By the way, there is a command line flag for TypeScript for TSC called trace resolution. So that will spell out all of this that's going on. So now that we know what files are in play, let's talk about format for a second. We have a format disagreement. If TypeScripts knew that this file was attempting to type a real ES module, then it would see this export as helmet as default and know that when we default import that it's going to work as we expect. But what TypeScript thinks is that this file is representing a common JS file that is doing exports.default equals helmet. If I'm the library author, it seems like everything's working at runtime already and I just need to change something about how the types are set up in order to fix this problem. The library author for Helmet has already fixed this problem and figured it all out long before I started this talk, which is partly why I'm comfortable kind of picking apart a little bit in a conference. Instead of repeating the work that he did and fixing the types to match the existing JavaScript, it might be more fun and instructive for our purposes to try to break the existing JavaScript to match the existing types. So the way I'll do that is to first start by making extensions match. So we know this index DTS file represents a .js file, so I'll go ahead and delete the M here. And our demo isn't going to touch the require side of things, but I'll go ahead and make that match as well. So index.js that we've just put in here doesn't actually exist yet. So I'll go ahead and make that. And as we said before, we know that this file has to be common.js. So we'll start by just copying the index.cjs content into here and assume it's pretty close and then we'll check it. So we saw that we had that export helmet as default, which we see represented right here as exports.default equals helmet. So this looks good. I think the only problem here is that this line is actually overwriting that.

By the way, there is a command line flag for TypeScript for TSC called trace resolution. So that will spell out all of this that's going on. So you don't have to remember this if you just want to see what TypeScript is resolving to.

So now that we know what files are in play, let's talk about format for a second. We know that node on this in JS file is going to interpret this as ESM because of the file extension. The dot D dot TS file, on the other hand, we know this represents a dot JS file because of the triangle that we looked at earlier TypeScript file types. And that JS file it's format would be determined by the package JSON type module field, but there isn't one here in this package JSON anywhere. So we know that that JavaScript file must be common JS. So here we have a format disagreement.

The node file index dot MJS we know has to be ESM and the type declaration file we know is representing a common JS file. And if we take a look at the types themselves, we're concerned with this export helmet as default part. And this kind of finishes explaining what we were seeing. If TypeScripts knew that this file was attempting to type a real ES module, then it would see this export as helmet as default and know that when we default import that it's going to work as we expect. You know, we have a default export. We default import it and we can use it no problem. But what TypeScript thinks is that this file is representing a common JS file that is doing exports.default equals helmet. And if that's the case, when we default import it in Node, we still are going to need to do that extra .default in order to access that exports.default property since we're just getting the view of module.exports as a whole.

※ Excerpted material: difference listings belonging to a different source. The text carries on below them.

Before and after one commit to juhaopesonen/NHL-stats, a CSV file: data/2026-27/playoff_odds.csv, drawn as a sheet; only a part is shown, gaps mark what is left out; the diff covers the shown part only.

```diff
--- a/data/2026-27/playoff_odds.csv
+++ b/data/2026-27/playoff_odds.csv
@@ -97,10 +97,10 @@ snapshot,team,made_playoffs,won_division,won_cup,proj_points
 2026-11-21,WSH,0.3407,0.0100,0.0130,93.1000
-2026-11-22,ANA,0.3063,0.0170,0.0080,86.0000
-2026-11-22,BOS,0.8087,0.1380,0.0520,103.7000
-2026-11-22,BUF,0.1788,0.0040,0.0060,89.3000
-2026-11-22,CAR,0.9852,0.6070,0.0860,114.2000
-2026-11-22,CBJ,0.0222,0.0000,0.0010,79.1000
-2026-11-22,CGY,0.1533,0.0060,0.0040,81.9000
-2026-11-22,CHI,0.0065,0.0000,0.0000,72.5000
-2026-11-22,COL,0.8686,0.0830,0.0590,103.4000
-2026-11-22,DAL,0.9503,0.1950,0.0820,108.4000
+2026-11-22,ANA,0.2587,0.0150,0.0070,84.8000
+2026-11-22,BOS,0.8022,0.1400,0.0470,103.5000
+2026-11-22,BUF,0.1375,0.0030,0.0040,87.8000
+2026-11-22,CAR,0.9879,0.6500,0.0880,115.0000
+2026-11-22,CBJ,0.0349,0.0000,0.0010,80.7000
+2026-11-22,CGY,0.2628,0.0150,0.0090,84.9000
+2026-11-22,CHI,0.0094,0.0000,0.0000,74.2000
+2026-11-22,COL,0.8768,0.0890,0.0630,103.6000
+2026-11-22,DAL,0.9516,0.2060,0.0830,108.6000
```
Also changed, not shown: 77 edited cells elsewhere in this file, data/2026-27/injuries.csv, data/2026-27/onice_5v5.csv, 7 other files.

So if I'm the library author, it seems like everything's working at runtime already and I just need to change something about how the types are set up in order to fix this problem. But to let you in on a minor spoiler, the library author for Helmet has already fixed this problem and figured it all out long before I started this talk, which is partly why I'm comfortable kind of picking apart a little bit in a conference. So instead of repeating the work that he did and fixing the types to match the existing JavaScript, it might be more fun and instructive for our purposes to try to break the existing JavaScript to match the existing types. So the way I'll do that is to first start by making extensions match. So we know this index DTS file represents a .js file, so I'll go ahead and delete the M here. And our demo isn't going to touch the require side of things, but I'll go ahead and make that match as well. All right, so index.js that we've just put in here doesn't actually exist yet. So I'll go ahead and make that. And as we said before, we know that this file has to be common.js. So we'll start by just copying the index.cjs content into here and assume it's pretty close and then we'll check it. So we saw that we had that export helmet as default, which we see represented right here as exports.default equals helmet. So this looks good. I think the only problem here is that this line is actually overwriting that.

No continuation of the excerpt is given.